§ TASK TO CARRY OUT
Print the entries below again exactly as they stand, but skip any picture.

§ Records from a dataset

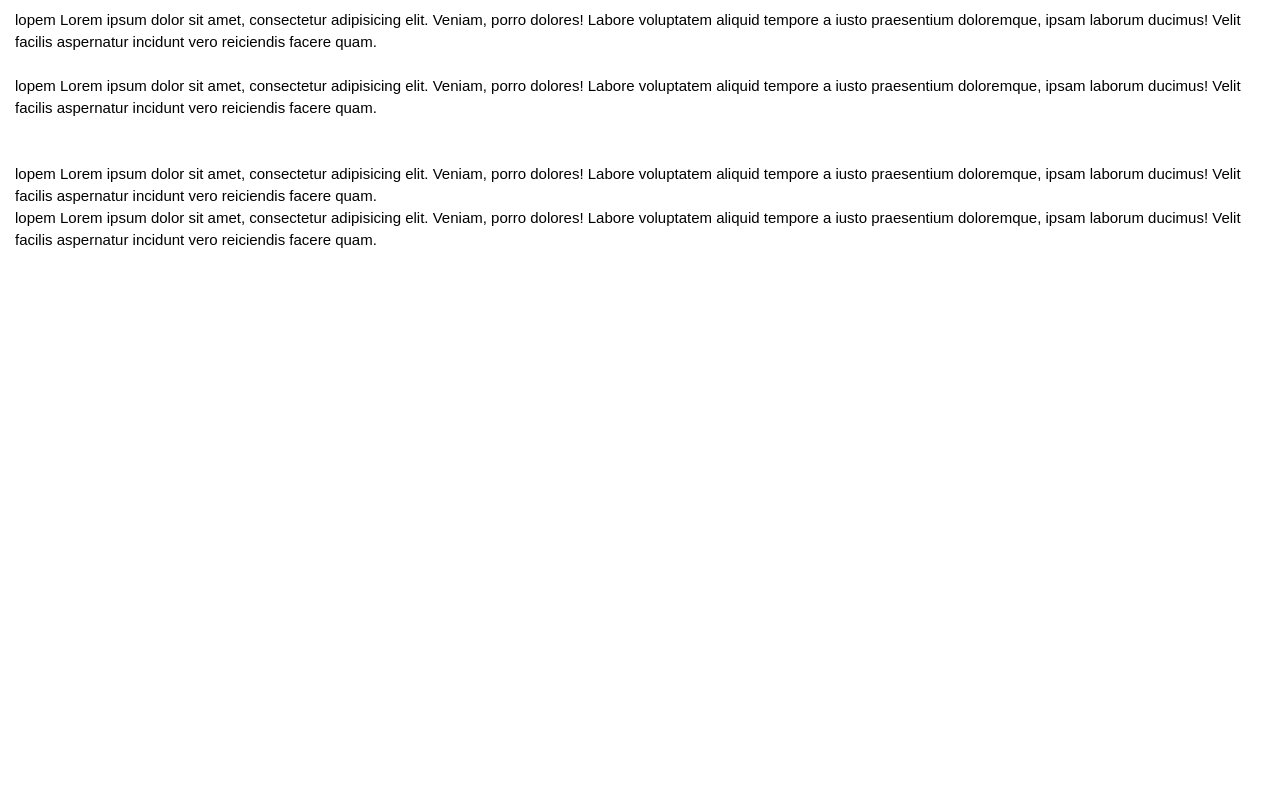
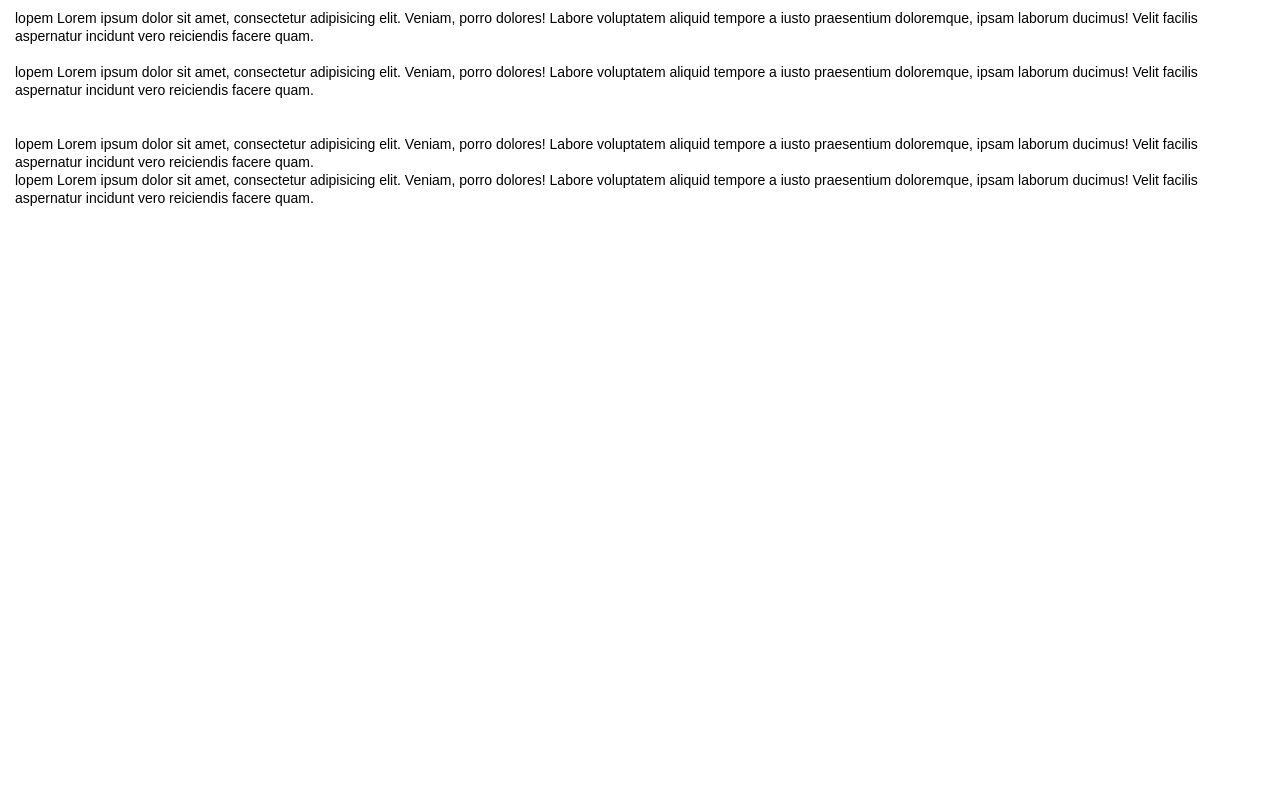
Before and after one commit to Roman2444/catalog-test, a plain HTML site: page index.html in a window 1280 px wide. Shown: the part 173-958 px from the top of the page. Drawn offline with Linux system fonts and the light colour scheme; a web font is replaced by a local one.

Commit message:
corrected font-size to body

```diff
--- a/css/style.css
+++ b/css/style.css
@@ -18,17 +18,15 @@ li {
     list-style: none;
 }
 
-html {
-    font-size: 15px;
-}
 
 body {
     margin: 0;
     height: 100%;
 
     font-family: 'Fira Sans Condensed', sans-serif;
-    font-size: 15px;
-    line-height: 22px;
+    font-size: 14px;
+    font-weight: 400;
+    line-height: 18px;
     /* background-color: #1E1E1E; */
 
 }
```
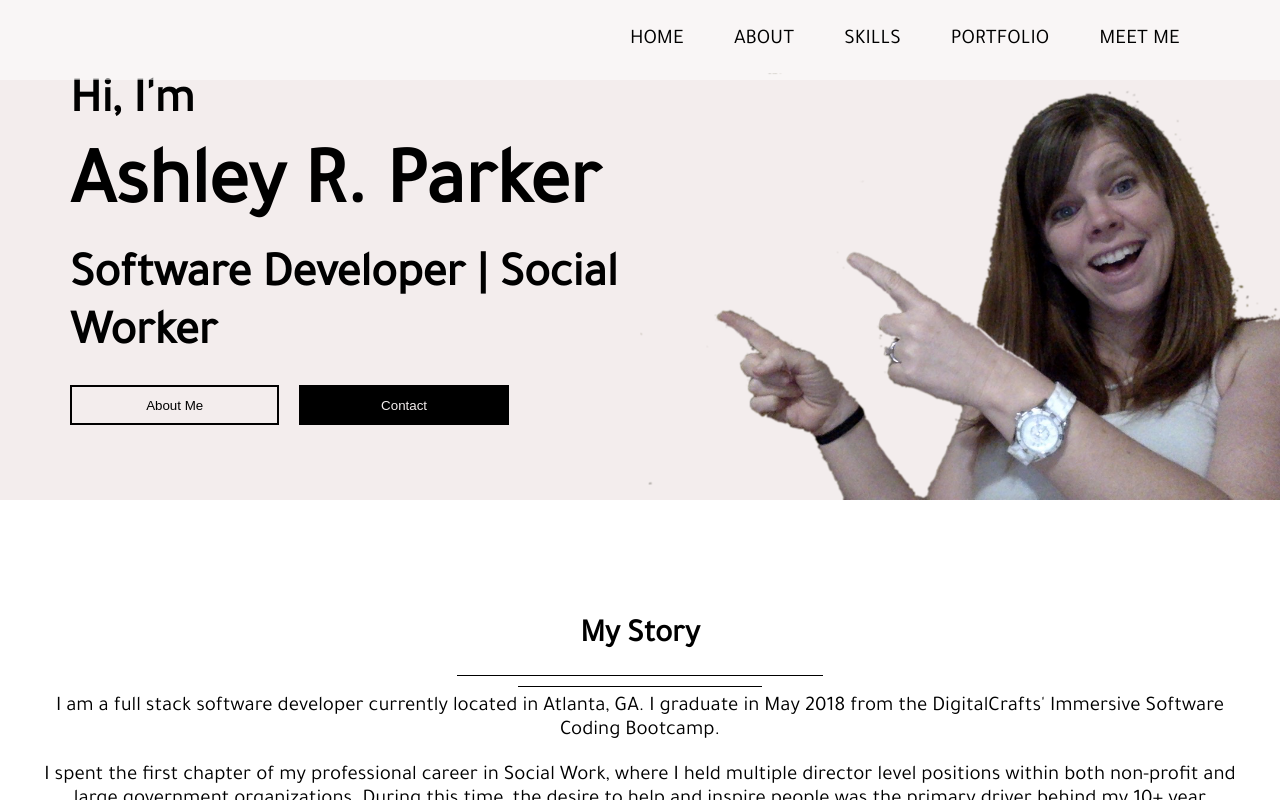
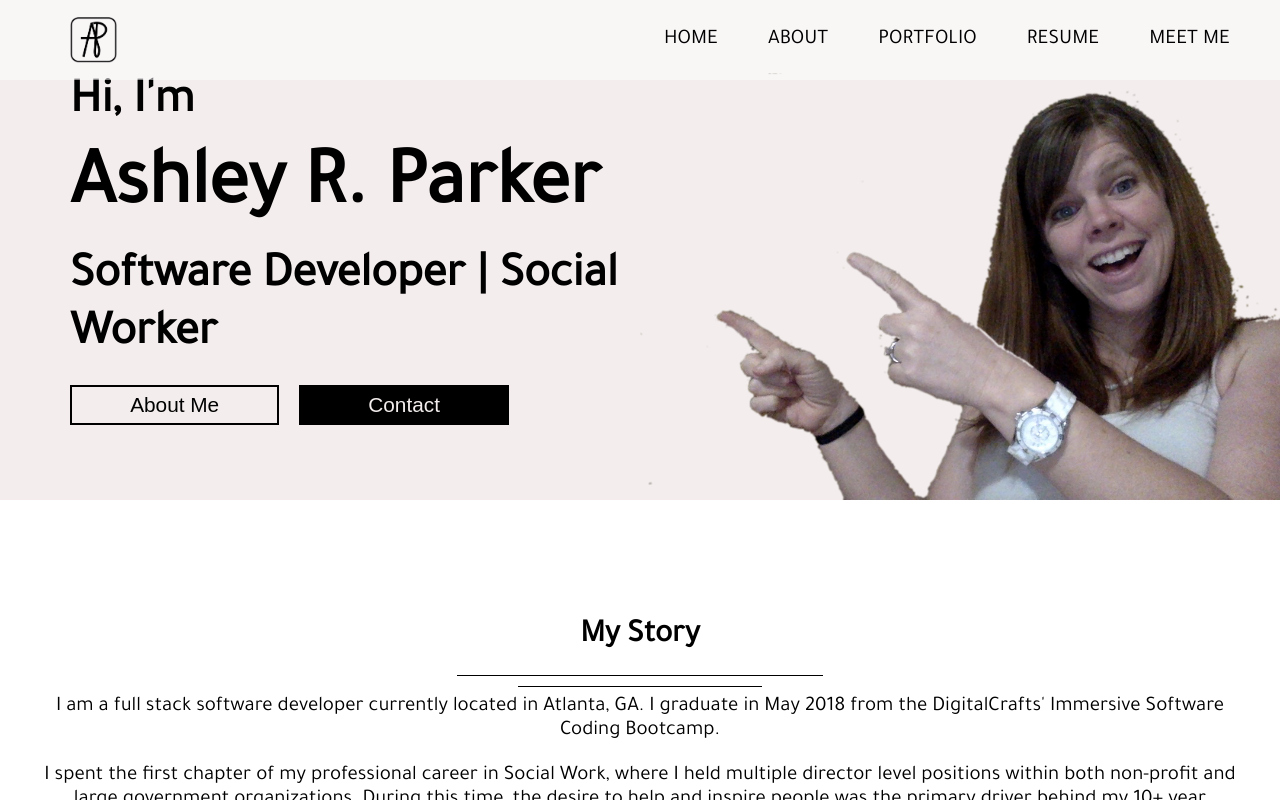
Before and after one commit to aparker22/Resume, a website: page static/index.html in a window 1280 px wide. Drawn offline with Linux system fonts and the light colour scheme.

Commit message:
Added Logo

```diff
--- a/static/index.html
+++ b/static/index.html
@@ -11,12 +11,16 @@
     <div class="content">
         <div class="top">
             <div class="top-navbar">
-                <ul>
+                <ul class="top-navbar-left">
+                    <li><img src="logo.png"></li>
+                </ul>
+
+                <ul class="top-navbar-right">
                     <li>HOME</li>
                     <li>ABOUT</li>
-                    <li>SKILLS</li>
                     <li>PORTFOLIO</li>
-                    <li>MEET ME<li>
+                    <li>RESUME</li>
+                    <li>MEET ME</li>
                 </ul>
             </div>
             <div class="top-summary">
--- a/static/structureStyles.css
+++ b/static/structureStyles.css
@@ -18,6 +18,7 @@ body, .content {
     flex-direction: column;
     overflow: auto;
     height: 100%;
+    background-color: white;
 }
 
 .top {
@@ -43,22 +44,45 @@ body, .content {
     top: 0;
     display: flex;
     flex-direction: row;
-    justify-content: flex-end;
+    justify-content: space-between;
     align-items: center;
 }
 
-.top-navbar ul {
+.top-navbar-left li img {
+    width: 25%;
+    height: 25%;
+}
+
+.top-navbar-right, .top-navbar-left {
     list-style: none;
     padding: 0;
     margin: 0;
     display: flex;
     flex-direction: row;
+    width: 80%;
+    justify-content: flex-end;
+    align-items: center;
 }
 
-.top-navbar ul li {
+.top-navbar-right li {
     margin-right: 50px;
     font-size: 1.3em;
+    justify-content: center;
+    align-items: center;
 }
+
+.top-navbar-left {
+    width: 20%;
+    justify-content: center;
+
+}
+
+.top-navbar-left li {
+    display: flex;
+    padding-left: 70px;
+}
+
+
 
 .top-summary {
     width: 60%;
@@ -122,6 +146,7 @@ h3 {
      height: 40px;
      margin: 20px 20px 0 0;
      border: 2px solid black;
+     font-size: 1.3em;
  }
 
  .about-button {
@@ -131,6 +156,11 @@ h3 {
  .about-button:hover {
      background-color: black;
      color: rgb(243, 237, 237);
+ }
+
+ .projects-button, .skills-button:hover {
+     background-color: black;
+     color: white;
  }
 
  .contact-button {
```
Also changed, not shown: static/logo.png (added), 1 other file.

§ WRITTEN RESPONSE
Before and after one commit to Roman2444/catalog-test, a plain HTML site: page index.html in a window 1280 px wide. Shown: the part 173-958 px from the top of the page. Drawn offline with Linux system fonts and the light colour scheme; a web font is replaced by a local one.

Commit message:
corrected font-size to body

```diff
--- a/css/style.css
+++ b/css/style.css
@@ -18,17 +18,15 @@ li {
     list-style: none;
 }
 
-html {
-    font-size: 15px;
-}
 
 body {
     margin: 0;
     height: 100%;
 
     font-family: 'Fira Sans Condensed', sans-serif;
-    font-size: 15px;
-    line-height: 22px;
+    font-size: 14px;
+    font-weight: 400;
+    line-height: 18px;
     /* background-color: #1E1E1E; */
 
 }
```
Before and after one commit to aparker22/Resume, a website: page static/index.html in a window 1280 px wide. Drawn offline with Linux system fonts and the light colour scheme.

Commit message:
Added Logo

```diff
--- a/static/index.html
+++ b/static/index.html
@@ -11,12 +11,16 @@
     <div class="content">
         <div class="top">
             <div class="top-navbar">
-                <ul>
+                <ul class="top-navbar-left">
+                    <li><img src="logo.png"></li>
+                </ul>
+
+                <ul class="top-navbar-right">
                     <li>HOME</li>
                     <li>ABOUT</li>
-                    <li>SKILLS</li>
                     <li>PORTFOLIO</li>
-                    <li>MEET ME<li>
+                    <li>RESUME</li>
+                    <li>MEET ME</li>
                 </ul>
             </div>
             <div class="top-summary">
--- a/static/structureStyles.css
+++ b/static/structureStyles.css
@@ -18,6 +18,7 @@ body, .content {
     flex-direction: column;
     overflow: auto;
     height: 100%;
+    background-color: white;
 }
 
 .top {
@@ -43,22 +44,45 @@ body, .content {
     top: 0;
     display: flex;
     flex-direction: row;
-    justify-content: flex-end;
+    justify-content: space-between;
     align-items: center;
 }
 
-.top-navbar ul {
+.top-navbar-left li img {
+    width: 25%;
+    height: 25%;
+}
+
+.top-navbar-right, .top-navbar-left {
     list-style: none;
     padding: 0;
     margin: 0;
     display: flex;
     flex-direction: row;
+    width: 80%;
+    justify-content: flex-end;
+    align-items: center;
 }
 
-.top-navbar ul li {
+.top-navbar-right li {
     margin-right: 50px;
     font-size: 1.3em;
+    justify-content: center;
+    align-items: center;
 }
+
+.top-navbar-left {
+    width: 20%;
+    justify-content: center;
+
+}
+
+.top-navbar-left li {
+    display: flex;
+    padding-left: 70px;
+}
+
+
 
 .top-summary {
     width: 60%;
@@ -122,6 +146,7 @@ h3 {
      height: 40px;
      margin: 20px 20px 0 0;
      border: 2px solid black;
+     font-size: 1.3em;
  }
 
  .about-button {
@@ -131,6 +156,11 @@ h3 {
  .about-button:hover {
      background-color: black;
      color: rgb(243, 237, 237);
+ }
+
+ .projects-button, .skills-button:hover {
+     background-color: black;
+     color: white;
  }
 
  .contact-button {
```
Also changed, not shown: static/logo.png (added), 1 other file.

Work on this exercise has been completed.